Pull every line containing the word "navbar" from the records.
*** Record extracts ***
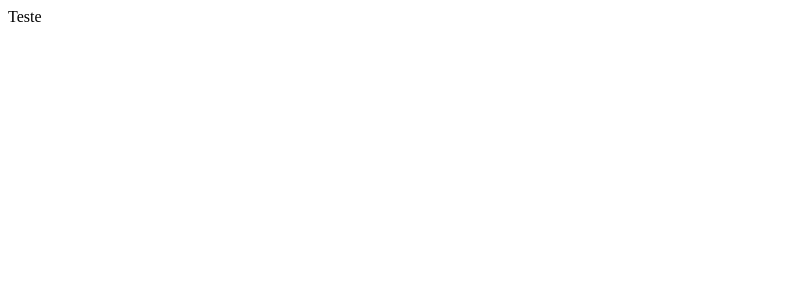
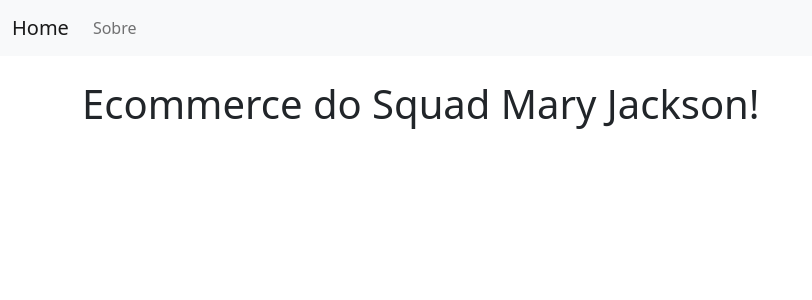
Before and after one commit to tainatravassos/Ecommerce_Mary_Jackson, a Django app: page / in a window 1280 px wide. Before the commit the part shown is almost empty. Shown: the top 300 px of the page, without its empty margins (0-812 px from the left). Run offline with Django 5.2, Linux system fonts and the light colour scheme.

Commit message:
feat:atualização da base

```diff
--- a/templates/base.html
+++ b/templates/base.html
@@ -1,11 +1,34 @@
 <!DOCTYPE html>
-<html lang="en">
+<html lang="pt-br">
 <head>
     <meta charset="UTF-8">
     <meta name="viewport" content="width=device-width, initial-scale=1.0">
     <title>Document</title>
+    <!-- Adicione o link para o arquivo CSS do Bootstrap -->
+    <link href="https://cdn.jsdelivr.net/npm/bootstrap@5.2.2/dist/css/bootstrap.min.css" rel="stylesheet">
 </head>
 <body>
-    Teste
+    <nav class="navbar navbar-expand-lg navbar-light bg-light">
+        <div class="container-fluid">
+            <a class="navbar-brand" href="/">Home</a>
+            <button class="navbar-toggler" type="button" data-bs-toggle="collapse" data-bs-target="#navbarNav" aria-controls="navbarNav" aria-expanded="false" aria-label="Toggle navigation">
+                <span class="navbar-toggler-icon"></span>
+            </button>
+            <div class="collapse navbar-collapse" id="navbarNav">
+                <ul class="navbar-nav">
+                    <li class="nav-item">
+                        <a class="nav-link" href="/sobre">Sobre</a>
+                    </li>
+                </ul>
+            </div>
+        </div>
+    </nav>
+
+    <div class="container mt-4">
+        <h1>Ecommerce do Squad Mary Jackson!</h1>
+    </div>
+
+
+    <script src="https://cdn.jsdelivr.net/npm/bootstrap@5.2.2/dist/js/bootstrap.bundle.min.js"></script>
 </body>
 </html>
```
*** End of Record extracts ***
* Answer to the problem:
+    <nav class="navbar navbar-expand-lg navbar-light bg-light">
+            <a class="navbar-brand" href="/">Home</a>
+            <button class="navbar-toggler" type="button" data-bs-toggle="collapse" data-bs-target="#navbarNav" aria-controls="navbarNav" aria-expanded="false" aria-label="Toggle navigation">
+                <span class="navbar-toggler-icon"></span>
+            <div class="collapse navbar-collapse" id="navbarNav">
+                <ul class="navbar-nav">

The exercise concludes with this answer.